As an inventor, one of your first thoughts when you come up with the Mother of All Ideas is probably, Has someone else already done this? The only way to know for sure if you're the first is through a patent search. The search will tell you if your idea has been patented already and, if so, whether the patent is still in force. Here's how you do it.Different Ways To Patent Search For Inventions
Here are three tutorials on the three basic ways to conduct a patent search. Remember these are introductory tutorials, and not a substitute for an advanced or professional patent search. Patent Search by Patent Number: This is the easiest way to find out about an invention! Patent Search by the Inventor's Name: This sometimes requires a little detective work, but you can do it! Patent Search Using Words: This is the most challenging and fun way to look for inventions!Is my invention already patented?
Determine if your invention is novel by doing a "prior art" or patent search, find out if someone else has already patented your idea. An inventor or hired professional can conduct a search of the USPTO records.The Do-It-Yourself Patent Search
If you decide to do the patent search yourself, you have several search methods available: The USPTO (United States Patent Trade Office) Public Search Facility. The USPTO operates a Patent Public Search Facility located in Alexandria, Virginia. Here every U.S. patent granted since 1790 may be searched and examined. Many inventors like to make at least one pilgrimage to the Patent Public Search Facility. It's located fewer than 15 minutes from National Airport by taxi; Metro Rail serves it off the Blue and Yellow lines, King Street Station; and several hotels are within walking distance, so it's easy to get to and around.Provisional Application
If you have a patentable invention, filing a provisional patent application can provide temporary protection of your intellectual property rights while you develop your idea further or seek funding. Provisional applications have a lower fee than non-provisional applications -- and you don't have to make formal claims or provide the same level of detail about your invention. Additionally, provisional applicants don't have to wait for the USPTO to examine the contents of the application.
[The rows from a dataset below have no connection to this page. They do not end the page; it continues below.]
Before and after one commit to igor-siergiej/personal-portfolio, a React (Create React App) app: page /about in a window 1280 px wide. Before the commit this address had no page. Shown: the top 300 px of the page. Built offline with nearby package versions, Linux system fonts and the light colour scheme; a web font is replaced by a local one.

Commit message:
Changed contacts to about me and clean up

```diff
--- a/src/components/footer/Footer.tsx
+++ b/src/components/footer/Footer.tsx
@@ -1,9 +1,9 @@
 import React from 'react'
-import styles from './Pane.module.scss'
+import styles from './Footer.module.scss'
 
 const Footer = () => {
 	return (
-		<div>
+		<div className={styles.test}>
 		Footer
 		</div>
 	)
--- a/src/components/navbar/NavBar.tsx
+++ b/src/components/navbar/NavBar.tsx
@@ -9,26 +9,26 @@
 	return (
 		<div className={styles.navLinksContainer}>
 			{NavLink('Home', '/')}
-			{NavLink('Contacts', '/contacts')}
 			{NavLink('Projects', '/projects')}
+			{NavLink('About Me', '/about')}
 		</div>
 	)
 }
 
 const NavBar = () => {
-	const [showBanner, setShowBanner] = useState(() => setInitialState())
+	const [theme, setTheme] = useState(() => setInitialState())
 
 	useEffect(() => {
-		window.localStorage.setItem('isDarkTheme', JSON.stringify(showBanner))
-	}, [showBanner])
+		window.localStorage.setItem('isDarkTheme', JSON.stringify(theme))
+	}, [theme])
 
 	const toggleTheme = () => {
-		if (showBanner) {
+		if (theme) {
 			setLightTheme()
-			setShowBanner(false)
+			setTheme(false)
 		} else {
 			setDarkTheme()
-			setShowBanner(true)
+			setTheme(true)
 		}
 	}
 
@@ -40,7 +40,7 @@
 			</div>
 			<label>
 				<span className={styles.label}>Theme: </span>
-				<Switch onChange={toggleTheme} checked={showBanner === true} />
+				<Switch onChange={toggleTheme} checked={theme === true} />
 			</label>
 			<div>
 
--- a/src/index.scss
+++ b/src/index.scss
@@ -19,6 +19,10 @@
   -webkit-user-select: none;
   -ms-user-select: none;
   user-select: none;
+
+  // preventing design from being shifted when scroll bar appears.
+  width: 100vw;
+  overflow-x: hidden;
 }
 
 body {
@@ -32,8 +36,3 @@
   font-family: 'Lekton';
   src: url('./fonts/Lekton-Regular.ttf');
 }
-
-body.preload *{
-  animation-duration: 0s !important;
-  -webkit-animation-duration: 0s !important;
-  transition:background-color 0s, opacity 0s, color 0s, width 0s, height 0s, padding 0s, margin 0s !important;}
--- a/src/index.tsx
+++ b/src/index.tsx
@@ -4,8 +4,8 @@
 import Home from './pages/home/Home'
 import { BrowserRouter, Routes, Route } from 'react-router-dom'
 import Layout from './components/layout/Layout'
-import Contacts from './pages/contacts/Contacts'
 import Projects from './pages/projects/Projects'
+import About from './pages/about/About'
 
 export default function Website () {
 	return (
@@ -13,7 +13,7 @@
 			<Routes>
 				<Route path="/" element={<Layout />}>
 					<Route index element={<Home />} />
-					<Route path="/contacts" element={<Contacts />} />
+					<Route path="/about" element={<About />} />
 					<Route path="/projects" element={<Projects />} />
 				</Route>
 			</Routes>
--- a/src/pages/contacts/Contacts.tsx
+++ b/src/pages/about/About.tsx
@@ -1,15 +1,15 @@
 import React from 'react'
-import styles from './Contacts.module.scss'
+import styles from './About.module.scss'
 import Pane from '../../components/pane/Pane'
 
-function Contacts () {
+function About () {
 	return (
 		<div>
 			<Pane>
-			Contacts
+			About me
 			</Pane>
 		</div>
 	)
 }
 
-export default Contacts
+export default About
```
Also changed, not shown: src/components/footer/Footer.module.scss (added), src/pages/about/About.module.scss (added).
Your provisional application is valid 12 months from the date you file it -- and you can use the phrase "patent pending" in connection with your invention during that time.